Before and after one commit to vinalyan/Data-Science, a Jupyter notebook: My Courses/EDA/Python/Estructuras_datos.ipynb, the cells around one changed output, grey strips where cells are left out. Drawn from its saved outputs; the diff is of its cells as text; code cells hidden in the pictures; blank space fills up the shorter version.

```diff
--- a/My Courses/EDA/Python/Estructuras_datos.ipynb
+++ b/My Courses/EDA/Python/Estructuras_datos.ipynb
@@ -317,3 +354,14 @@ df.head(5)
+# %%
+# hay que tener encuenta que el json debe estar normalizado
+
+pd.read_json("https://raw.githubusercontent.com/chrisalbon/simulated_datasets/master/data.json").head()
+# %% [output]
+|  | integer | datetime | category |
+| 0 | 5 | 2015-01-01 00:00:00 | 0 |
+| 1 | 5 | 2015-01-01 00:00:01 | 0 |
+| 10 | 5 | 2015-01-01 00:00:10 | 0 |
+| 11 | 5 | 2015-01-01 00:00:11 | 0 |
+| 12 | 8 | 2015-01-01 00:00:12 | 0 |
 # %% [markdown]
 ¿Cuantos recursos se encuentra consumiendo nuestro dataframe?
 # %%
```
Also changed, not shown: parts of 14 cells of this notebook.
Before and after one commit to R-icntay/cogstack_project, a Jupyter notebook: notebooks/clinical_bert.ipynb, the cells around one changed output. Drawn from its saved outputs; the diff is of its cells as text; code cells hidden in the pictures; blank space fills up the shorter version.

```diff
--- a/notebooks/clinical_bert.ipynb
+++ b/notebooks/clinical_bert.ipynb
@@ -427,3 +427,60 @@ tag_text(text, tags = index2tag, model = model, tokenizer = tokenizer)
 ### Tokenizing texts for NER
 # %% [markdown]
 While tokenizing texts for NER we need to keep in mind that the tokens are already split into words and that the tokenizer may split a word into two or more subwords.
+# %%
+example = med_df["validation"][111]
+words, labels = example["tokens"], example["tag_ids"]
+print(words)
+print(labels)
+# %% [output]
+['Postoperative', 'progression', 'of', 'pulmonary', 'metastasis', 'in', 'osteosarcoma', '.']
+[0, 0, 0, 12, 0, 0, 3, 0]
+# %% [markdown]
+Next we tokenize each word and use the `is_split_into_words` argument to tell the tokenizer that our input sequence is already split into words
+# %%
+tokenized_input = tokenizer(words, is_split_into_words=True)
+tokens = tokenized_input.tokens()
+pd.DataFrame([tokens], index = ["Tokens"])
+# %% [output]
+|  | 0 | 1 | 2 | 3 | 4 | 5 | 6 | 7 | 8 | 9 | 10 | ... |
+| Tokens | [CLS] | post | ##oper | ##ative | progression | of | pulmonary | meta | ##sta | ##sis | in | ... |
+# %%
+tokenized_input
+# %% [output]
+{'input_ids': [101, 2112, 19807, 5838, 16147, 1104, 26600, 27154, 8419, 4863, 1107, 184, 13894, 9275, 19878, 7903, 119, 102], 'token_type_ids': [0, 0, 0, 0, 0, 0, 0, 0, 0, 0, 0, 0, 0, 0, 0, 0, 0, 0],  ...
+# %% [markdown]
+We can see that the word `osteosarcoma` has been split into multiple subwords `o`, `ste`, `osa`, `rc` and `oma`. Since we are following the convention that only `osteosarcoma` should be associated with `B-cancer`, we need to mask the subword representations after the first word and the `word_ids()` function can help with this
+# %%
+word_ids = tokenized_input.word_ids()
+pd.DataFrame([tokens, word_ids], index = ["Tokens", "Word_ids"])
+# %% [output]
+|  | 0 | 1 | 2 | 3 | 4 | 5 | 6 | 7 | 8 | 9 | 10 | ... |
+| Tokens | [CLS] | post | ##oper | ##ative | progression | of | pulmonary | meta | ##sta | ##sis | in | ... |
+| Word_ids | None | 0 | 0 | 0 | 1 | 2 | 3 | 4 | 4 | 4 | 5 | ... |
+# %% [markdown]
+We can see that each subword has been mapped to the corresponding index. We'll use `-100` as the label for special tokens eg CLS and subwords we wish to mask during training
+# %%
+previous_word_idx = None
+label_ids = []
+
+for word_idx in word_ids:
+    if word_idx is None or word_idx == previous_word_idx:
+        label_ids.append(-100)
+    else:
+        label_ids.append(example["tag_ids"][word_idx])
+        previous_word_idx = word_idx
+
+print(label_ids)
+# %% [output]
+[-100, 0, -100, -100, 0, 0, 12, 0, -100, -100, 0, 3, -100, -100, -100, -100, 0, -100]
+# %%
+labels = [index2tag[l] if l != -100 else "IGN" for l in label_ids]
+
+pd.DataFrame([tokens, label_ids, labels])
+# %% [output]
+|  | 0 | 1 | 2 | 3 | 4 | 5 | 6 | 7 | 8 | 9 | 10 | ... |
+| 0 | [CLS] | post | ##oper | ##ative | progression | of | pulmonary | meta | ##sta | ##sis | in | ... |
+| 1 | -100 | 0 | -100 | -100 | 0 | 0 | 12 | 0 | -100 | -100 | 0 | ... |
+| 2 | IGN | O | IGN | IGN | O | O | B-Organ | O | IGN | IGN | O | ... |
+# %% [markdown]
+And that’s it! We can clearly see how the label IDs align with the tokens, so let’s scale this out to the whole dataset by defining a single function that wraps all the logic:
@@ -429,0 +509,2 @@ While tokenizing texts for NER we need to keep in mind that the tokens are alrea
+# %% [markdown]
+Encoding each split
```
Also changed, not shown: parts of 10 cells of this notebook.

**Task objective**
As you read the records above, find each line that contains "texts" and copy it.

**Response to the task**
 ### Tokenizing texts for NER
 While tokenizing texts for NER we need to keep in mind that the tokens are already split into words and that the tokenizer may split a word into two or more subwords.
@@ -429,0 +509,2 @@ While tokenizing texts for NER we need to keep in mind that the tokens are alrea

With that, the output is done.